Kettles not just for Christmas
Eastern Territory launches plan for summertime red kettles.
“Red kettles in moderation” was the adage in July as Salvation Army units around the country initiated a month-long summer program to place kettles in businesses. The goal was to generate revenue to handle increased requests for services.
In the Eastern Territory, The Salvation Army of Greater New York participated in bell ringing from July 13 to 18, aiming to raise $1 million. Major Evan Hickman reported that although their donations this year are close to those of last year, the need for services is up 40 percent; he noted that almost 300,000 New Yorkers have lost their jobs.
This was the first time in 130 years that The Salvation Army of Greater Philadelphia has launched a kettle fundraiser outside of the Christmas holidays. Randall Thomas, director of communications, said their goal was to bridge the gap between increased demand for services and a funding deficit of $850,000.
“The reason for proceeding in moderation,” Thomas said, “was to avoid an over saturation of kettles outside the holiday season.”
They also opened a Twitter account and a Facebook page.
In Nashville, The Salvation Army has placed countertop red kettles to avoid detracting from traditional bell-ringing activities. This program, which is year round, is independent of the Christmas in July program, which involved businesses that did not want to participate in the countertop program.

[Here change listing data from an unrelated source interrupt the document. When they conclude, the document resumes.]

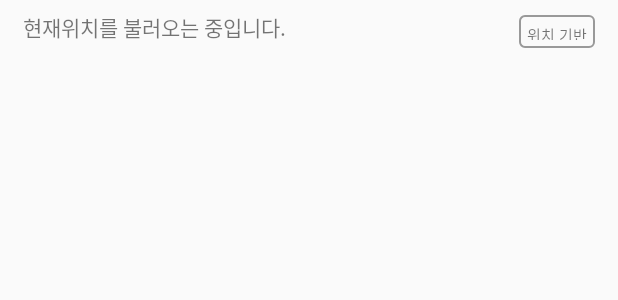
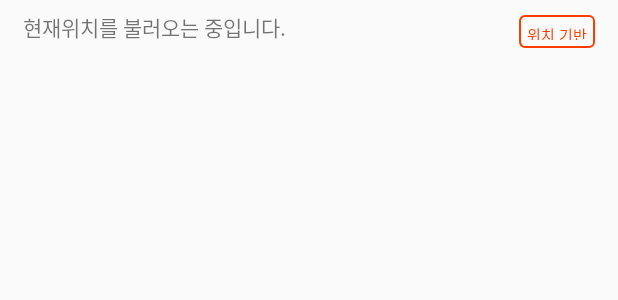
Before and after one commit to Daehee-Jeong/Matjo_Android, an Android app: the layout header_resta_list.xml on its own in the app's theme, with its tools: preview values and no code run, on a phone screen of 412 x 824 dp. Shown: the top 300 px of the screen. Run offline under Robolectric (Android 15) with nearby library versions, the phone set to English and light mode, and no system bars; network calls fail.

Commit message:
* 검색기능 안정화 / 오류 해결     - 위치기반 토글 버튼 정상작동화     - 지오코딩된 지역명이 늦게뜨는 오류 해결

```diff
--- /dev/null
+++ b/Matjo/app/src/main/res/drawable/rounded_orange.xml
@@ -0,0 +1,19 @@
+<?xml version="1.0" encoding="utf-8"?>
+<layer-list xmlns:android="http://schemas.android.com/apk/res/android"
+    android:layout_width="match_parent"
+    android:layout_height="match_parent">
+
+    <item>
+
+        <shape android:shape="rectangle">
+
+            <corners android:radius="3dp" />
+
+            <!--<solid android:color="#efefef" />-->
+
+            <stroke
+                android:width="1dp"
+                android:color="#ff3d00" />
+        </shape>
+    </item>
+</layer-list>
--- a/Matjo/app/src/main/res/layout/header_resta_list.xml
+++ b/Matjo/app/src/main/res/layout/header_resta_list.xml
@@ -20,11 +20,12 @@
         android:id="@+id/btnUseLoc"
         android:layout_width="wrap_content"
         android:layout_height="wrap_content"
-        android:background="@layout/rounded_gray"
+        android:background="@drawable/rounded_orange"
         android:layout_alignParentRight="true"
         android:layout_alignParentBottom="true"
         android:layout_marginTop="10dp"
         android:textSize="10sp"
+        android:textColor="#ff3d00"
         android:padding="5dp"
         android:text="위치 기반"/>
 
```
Also changed, not shown: Matjo/app/src/main/java/com/kosta148/matjo/view/MainActivity.java (+5 -7 lines), Matjo/app/src/main/java/com/kosta148/matjo/view/RestaDetailActivity.java (+5 -3 lines), Matjo/app/src/main/java/com/kosta148/matjo/view/RestaListFragment.java (+72 -7 lines), Matjo/app/src/main/res/drawable/rounded_gray.xml (added, +19 -0 lines).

Nashville’s calls for service have tripled since April 2008. “We started [the program] for the first time this year to bring awareness to the community that people are in great need in our city and to continue our programming during the summer—we need support even in the summer months,” said Jen Eldridge, director of marketing. “Our immediate challenge is to keep pace with cost and demand. We don’t see any way to keep pace with demand.”